[Dataset records]
Segment Open

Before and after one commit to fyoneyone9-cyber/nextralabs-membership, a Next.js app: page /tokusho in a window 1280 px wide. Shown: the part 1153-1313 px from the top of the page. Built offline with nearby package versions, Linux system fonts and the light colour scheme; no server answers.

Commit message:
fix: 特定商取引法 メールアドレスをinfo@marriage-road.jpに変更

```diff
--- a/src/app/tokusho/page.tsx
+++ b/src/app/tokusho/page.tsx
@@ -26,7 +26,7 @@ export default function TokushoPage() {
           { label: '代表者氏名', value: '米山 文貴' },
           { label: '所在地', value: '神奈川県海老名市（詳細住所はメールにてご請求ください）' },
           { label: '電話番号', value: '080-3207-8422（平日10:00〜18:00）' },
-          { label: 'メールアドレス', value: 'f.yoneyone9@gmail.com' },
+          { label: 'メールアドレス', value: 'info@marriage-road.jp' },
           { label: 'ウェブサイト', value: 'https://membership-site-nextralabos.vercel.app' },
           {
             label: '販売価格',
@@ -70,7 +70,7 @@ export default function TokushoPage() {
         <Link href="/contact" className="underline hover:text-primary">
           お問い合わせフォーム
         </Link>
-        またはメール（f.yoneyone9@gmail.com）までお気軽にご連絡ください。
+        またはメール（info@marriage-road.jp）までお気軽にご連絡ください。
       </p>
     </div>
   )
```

Segment Closed

If a line in the entries above contains "label", report it.

           { label: '代表者氏名', value: '米山 文貴' },
           { label: '所在地', value: '神奈川県海老名市（詳細住所はメールにてご請求ください）' },
           { label: '電話番号', value: '080-3207-8422（平日10:00〜18:00）' },
-          { label: 'メールアドレス', value: 'f.yoneyone9@gmail.com' },
+          { label: 'メールアドレス', value: 'info@marriage-road.jp' },
           { label: 'ウェブサイト', value: 'https://membership-site-nextralabos.vercel.app' },
             label: '販売価格',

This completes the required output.